[Front-end code change data]
==*==

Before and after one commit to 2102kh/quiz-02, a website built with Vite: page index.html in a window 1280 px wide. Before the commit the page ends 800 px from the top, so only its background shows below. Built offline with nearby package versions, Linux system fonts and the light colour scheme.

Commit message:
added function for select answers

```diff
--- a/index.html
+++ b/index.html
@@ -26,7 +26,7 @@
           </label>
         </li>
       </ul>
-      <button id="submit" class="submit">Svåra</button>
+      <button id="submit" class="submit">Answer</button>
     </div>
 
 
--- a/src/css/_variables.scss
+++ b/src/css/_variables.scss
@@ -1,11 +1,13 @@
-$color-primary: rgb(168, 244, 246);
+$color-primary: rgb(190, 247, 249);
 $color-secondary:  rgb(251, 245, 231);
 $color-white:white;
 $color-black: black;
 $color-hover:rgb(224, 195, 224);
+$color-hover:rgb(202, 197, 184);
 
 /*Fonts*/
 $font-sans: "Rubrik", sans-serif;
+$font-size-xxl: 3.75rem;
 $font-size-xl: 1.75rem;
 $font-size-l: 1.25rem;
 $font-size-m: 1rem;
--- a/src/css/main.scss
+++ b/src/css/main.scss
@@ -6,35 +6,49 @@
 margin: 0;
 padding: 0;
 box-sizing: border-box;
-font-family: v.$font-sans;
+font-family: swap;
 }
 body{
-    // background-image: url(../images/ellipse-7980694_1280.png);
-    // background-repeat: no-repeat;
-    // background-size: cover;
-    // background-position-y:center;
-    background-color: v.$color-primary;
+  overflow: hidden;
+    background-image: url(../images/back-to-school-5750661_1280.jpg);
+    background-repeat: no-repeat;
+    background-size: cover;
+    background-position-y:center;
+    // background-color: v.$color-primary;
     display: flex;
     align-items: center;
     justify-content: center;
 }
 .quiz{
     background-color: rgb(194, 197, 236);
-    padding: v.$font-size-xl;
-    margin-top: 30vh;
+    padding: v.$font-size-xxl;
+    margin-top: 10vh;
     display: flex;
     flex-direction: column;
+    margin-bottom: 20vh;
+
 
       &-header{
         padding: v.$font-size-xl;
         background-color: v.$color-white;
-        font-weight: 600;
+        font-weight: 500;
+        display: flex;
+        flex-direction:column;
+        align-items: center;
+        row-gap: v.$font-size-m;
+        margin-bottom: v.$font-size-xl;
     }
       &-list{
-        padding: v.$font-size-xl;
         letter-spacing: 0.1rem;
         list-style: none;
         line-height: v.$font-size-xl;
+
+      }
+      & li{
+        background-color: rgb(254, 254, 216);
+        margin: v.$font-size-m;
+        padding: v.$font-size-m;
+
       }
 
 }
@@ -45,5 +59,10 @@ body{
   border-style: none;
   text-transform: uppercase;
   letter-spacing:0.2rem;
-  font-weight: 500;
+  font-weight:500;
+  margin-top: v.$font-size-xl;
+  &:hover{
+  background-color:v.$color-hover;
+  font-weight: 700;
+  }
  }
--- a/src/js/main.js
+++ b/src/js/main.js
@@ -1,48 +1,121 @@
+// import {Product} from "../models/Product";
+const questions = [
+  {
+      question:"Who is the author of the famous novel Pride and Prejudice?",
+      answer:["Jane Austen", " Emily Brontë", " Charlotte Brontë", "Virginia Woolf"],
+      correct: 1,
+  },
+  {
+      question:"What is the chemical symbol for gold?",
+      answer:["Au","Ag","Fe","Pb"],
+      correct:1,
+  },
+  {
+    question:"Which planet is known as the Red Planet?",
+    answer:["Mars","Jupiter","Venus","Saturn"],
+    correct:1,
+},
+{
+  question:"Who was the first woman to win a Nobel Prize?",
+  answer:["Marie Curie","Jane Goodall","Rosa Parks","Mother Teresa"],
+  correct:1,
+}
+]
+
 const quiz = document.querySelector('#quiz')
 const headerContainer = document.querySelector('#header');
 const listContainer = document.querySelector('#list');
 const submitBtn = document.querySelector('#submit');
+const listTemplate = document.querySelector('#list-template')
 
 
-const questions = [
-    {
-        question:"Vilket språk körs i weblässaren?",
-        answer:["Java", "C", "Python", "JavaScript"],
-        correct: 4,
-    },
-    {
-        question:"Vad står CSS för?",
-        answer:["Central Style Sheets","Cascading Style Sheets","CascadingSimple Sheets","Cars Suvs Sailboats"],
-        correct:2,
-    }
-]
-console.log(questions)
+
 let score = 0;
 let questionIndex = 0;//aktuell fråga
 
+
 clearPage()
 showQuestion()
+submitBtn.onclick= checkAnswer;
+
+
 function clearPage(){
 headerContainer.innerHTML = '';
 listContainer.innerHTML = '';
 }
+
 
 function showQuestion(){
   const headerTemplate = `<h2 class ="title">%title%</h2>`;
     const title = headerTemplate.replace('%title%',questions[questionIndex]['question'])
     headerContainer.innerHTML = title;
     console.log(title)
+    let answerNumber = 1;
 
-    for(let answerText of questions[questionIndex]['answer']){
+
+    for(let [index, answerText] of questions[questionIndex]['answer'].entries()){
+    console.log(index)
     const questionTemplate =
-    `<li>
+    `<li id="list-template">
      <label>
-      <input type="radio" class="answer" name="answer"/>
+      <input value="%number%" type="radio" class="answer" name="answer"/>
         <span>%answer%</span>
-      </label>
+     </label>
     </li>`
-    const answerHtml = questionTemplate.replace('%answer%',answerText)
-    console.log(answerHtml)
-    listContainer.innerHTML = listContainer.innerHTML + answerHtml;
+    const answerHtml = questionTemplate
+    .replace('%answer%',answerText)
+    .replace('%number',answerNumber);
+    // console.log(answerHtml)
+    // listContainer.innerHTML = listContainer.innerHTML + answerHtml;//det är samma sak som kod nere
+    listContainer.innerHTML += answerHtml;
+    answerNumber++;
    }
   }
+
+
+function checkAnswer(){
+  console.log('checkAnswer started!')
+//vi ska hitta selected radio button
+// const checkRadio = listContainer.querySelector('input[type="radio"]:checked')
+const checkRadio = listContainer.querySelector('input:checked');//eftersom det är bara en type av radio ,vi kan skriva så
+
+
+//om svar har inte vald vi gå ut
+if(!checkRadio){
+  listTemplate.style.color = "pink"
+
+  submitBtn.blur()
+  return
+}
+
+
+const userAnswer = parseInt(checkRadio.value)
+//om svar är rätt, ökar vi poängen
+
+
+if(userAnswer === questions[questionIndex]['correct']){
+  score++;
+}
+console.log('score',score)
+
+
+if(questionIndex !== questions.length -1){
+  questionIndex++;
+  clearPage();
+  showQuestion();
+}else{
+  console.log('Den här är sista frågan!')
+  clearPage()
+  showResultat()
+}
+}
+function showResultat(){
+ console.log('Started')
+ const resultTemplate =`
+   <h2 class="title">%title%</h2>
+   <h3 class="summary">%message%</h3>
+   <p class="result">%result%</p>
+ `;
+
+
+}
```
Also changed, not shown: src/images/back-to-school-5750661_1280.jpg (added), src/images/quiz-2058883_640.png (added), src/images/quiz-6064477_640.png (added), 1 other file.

==*==

Task objective
Looking at the records above, state the number of lines where the word "white" occurs, and write nothing beyond it.

Exercise answer
2